Data Triangulation: A New Tool for the Data Revolution in Ethiopia

March 12th, 2020 | Viewpoint


With new technology, analytics, and a premium on evidence-based decisions, data are getting a lot of attention in global health. A strong data system—from collection to reporting to analysis—can improve health programming, planning, and monitoring. In Ethiopia, there has even been a call for a “data revolution” to support the Sustainable Development Agenda.

This global call for improved data quality and use applies to Ethiopia’s immunization program and extends from the national to the facility level. Health care workers use data to plan outreach efforts,  track children who have missed certain vaccines, and identify entire communities that may not have access to vaccines or the health care system.
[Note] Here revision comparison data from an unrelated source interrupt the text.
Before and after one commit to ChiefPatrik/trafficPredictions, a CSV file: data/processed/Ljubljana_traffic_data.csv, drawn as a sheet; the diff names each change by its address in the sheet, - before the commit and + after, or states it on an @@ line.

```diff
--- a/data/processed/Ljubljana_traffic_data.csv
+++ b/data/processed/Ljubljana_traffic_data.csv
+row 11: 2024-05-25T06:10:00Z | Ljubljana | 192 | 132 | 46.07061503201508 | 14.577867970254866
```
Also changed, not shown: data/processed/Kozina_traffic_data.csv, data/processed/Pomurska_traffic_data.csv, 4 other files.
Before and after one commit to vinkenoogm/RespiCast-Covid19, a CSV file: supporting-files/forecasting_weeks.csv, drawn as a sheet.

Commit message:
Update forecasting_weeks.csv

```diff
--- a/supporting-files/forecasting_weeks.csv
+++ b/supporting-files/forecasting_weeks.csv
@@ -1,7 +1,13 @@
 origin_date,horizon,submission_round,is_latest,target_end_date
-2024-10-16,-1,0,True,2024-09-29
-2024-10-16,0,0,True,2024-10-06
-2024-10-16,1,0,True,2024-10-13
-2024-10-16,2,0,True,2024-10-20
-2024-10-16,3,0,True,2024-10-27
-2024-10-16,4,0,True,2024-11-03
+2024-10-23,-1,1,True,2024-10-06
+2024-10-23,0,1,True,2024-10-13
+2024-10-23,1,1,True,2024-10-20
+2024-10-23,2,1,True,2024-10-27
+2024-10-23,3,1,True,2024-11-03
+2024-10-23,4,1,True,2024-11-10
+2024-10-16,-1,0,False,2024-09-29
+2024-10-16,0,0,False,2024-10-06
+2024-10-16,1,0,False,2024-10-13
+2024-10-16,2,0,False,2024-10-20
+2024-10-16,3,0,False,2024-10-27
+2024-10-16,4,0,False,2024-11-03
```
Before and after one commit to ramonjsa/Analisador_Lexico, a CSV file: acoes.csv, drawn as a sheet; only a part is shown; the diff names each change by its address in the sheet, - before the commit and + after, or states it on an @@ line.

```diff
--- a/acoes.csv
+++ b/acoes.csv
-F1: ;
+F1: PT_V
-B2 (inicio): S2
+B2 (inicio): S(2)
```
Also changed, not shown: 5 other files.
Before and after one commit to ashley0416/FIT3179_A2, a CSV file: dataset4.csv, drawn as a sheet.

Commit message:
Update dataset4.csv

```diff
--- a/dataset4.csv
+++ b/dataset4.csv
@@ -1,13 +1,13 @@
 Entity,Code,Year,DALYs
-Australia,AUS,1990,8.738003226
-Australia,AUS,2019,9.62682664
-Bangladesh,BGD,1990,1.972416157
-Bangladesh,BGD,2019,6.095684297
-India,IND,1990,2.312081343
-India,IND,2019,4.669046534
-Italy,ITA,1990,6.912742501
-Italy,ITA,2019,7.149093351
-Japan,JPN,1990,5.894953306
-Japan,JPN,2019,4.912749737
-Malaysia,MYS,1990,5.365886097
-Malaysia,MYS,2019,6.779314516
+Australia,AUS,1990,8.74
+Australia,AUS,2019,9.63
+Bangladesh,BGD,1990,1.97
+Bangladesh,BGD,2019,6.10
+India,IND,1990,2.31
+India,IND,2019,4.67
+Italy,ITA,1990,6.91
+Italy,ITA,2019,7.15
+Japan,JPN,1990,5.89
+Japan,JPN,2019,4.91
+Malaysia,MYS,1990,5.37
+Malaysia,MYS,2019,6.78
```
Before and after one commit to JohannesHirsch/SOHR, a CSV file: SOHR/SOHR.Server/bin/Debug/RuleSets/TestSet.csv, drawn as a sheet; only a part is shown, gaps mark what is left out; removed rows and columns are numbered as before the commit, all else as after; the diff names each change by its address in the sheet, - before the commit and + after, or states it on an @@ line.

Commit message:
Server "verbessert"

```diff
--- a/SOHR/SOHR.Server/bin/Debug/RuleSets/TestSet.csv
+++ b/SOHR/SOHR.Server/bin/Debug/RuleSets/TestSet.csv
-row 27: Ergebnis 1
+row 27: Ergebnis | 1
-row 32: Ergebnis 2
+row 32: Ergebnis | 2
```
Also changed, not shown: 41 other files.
However, the quality of data from facilities can be poor; there are often discrepancies in the number of children who have been vaccinated. One way to overcome data quality concerns is through triangulation. Similar to map reading where compass bearings from three known points can estimate a position, data triangulation uses multiple data sources to get better reliability/accuracy. This can provide an additional layer of insight and understanding, turning various pieces of data into information that can be used to make better decisions.

data triangulation sources creates area of confidence in reliability of data
Although many people are talking about and using triangulation, it hasn’t been easy to map the practical steps of the process. We’ve seen, through work at district and sub-national levels in Ethiopia, that defining a practical approach for data triangulation must be a collaborative effort.

The UI-FHS project in Ethiopia is in the midst of this process. The first step was getting the right people in the room to look at which data are available, which decisions need to be made, and which areas of the immunization program need to be improved. Last September, in Benshangul Gumuz Region, we met with the regional immunization program officer, the maternal and child health regional director, a regional pharmaceutical and supply expert, the regional planning and program director, and a logistician who determines quantities of vaccines to send to each district and facility. The group discussed how to make data triangulation a routine activity, and which indicators could be triangulated. Next, we’ll put selected indicators into an Excel-based tool that will simplify analysis and support decision-making during regular meetings with key staff from both immunization and supply chain programs. 

We are in the early stages of this process and recognize that data alone cannot improve immunization coverage. But it can strengthen understanding of the immunization program (particularly in places where data quality is weak), improve planning and coordination, and provide feedback that can enhance performance at lower levels. We are excited by regional health managers’ commitment to revolutionizing their data and improving the reach of immunization campaigns until all children are protected from vaccine-preventable diseases.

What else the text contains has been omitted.